Inspired by nightmares and waking up to unrecognizable shapes of light, my earlier work aimed to capture blurred compositions of light and form.  These paintings would come together as ambiguous abstractions that referenced specific locations, most often being cityscapes. I was able to use my handicap of poor vision and paint without my contacts to transform obvious realities into a representation of my own experience.  Through this process, I began embrace perceived imperfections in an effort to capture the energy and vibrancy of these illusionistic and vaguely descriptive spaces.

I use line work to lend order to a space while emphasizing architectural forms found in impermanent surface reflections. I am interested in the metal process of experience and information retention while observing disconnection between the visual and mental process.
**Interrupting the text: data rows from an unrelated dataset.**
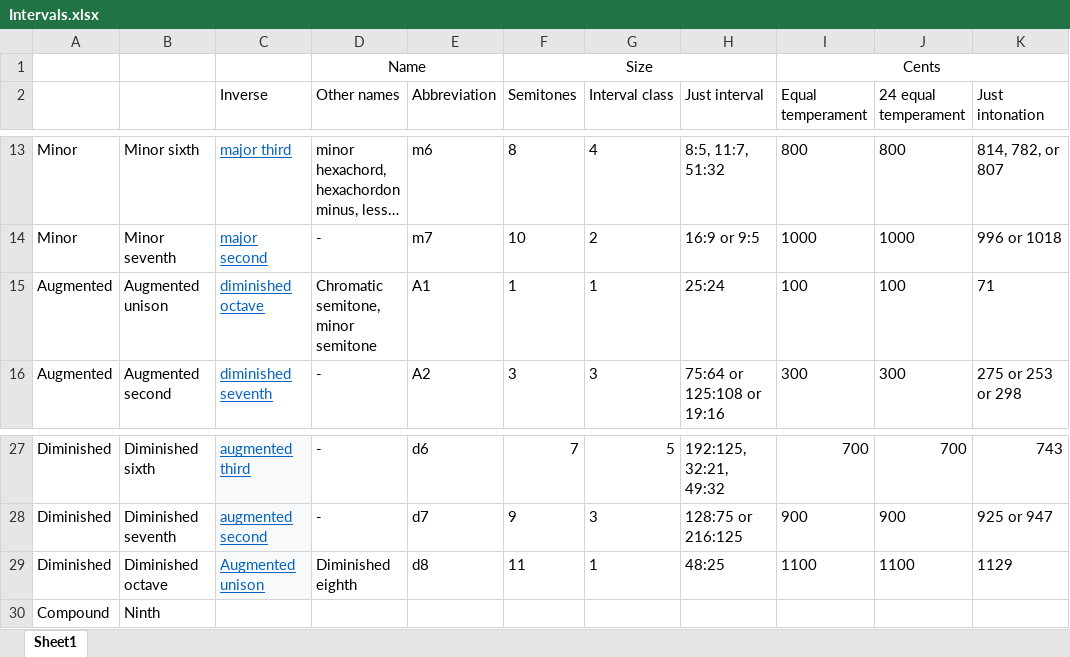
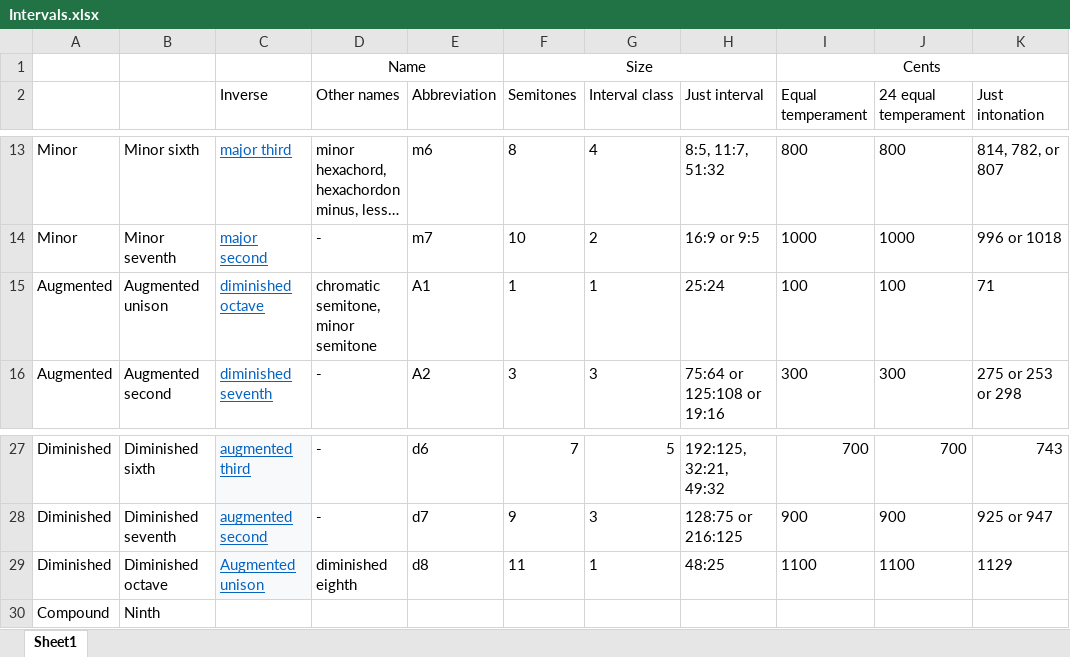
Before and after one commit to phmatray/music-dotnet, an Excel workbook: _documentation/Intervals.xlsx, sheet Sheet1, drawn as a sheet; only a part is shown, gaps mark what is left out; long unchanged cells end in …; values as stored, in another font and other column widths than the file's, no borders; the diff names each change by its address in the sheet, - before the commit and + after, or states it on an @@ line.

Commit message:
WIP: Rename all intervals

```diff
--- a/_documentation/Intervals.xlsx (sheet Sheet1)
+++ b/_documentation/Intervals.xlsx (sheet Sheet1)
-D15 (Other names): Chromatic semitone, minor semitone
+D15 (Other names): chromatic semitone, minor semitone
-D29 (Other names): Diminished eighth
+D29 (Other names): diminished eighth
```
Also changed, not shown: 11 other files.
The work during my second year of graduate school referenced sketches and notes as blueprint documentation of recorded events and experiences I would have in the city of Chicago. Embracing ambiguous space that is created with limited information, revolving doors throughout the Windy City became the main source of line-work in my art. Toying with the emotions I was feeling in DeKalb, Illinois and a personal experience I had trapped in a revolving door in Chicago, I began to paint more abstractly, painting acrylic line work between layers of epoxy resin. While resin seals the preceding layers, it also causes its surroundings to participate and hold a presence in the work, interacting as an additional, ever-changing surface.

            Still playing with perception and visual distortion, often using gentle shifts of color throughout a composition, my new work extrudes information of color, line and shape, texture, and reflection from architectural references. World-renowned architect Jean Nouvel’s Guthrie Theater in Minneapolis, Minnesota has inspired the work I am currently embarking on for my MFA Thesis Show in March. I have been working on three-dimensional panels through a series of studies of the inside of the "Endless Bridge" interior hallway located in the Guthrie Theater. Through smaller wooden and foam-core models and studies, I have been researching how to implement Nouvel's idea of "forced perspective" and the idea of an ever-changing reflection into my work through the treatment of planar shifts, surface treatment, and reflective color.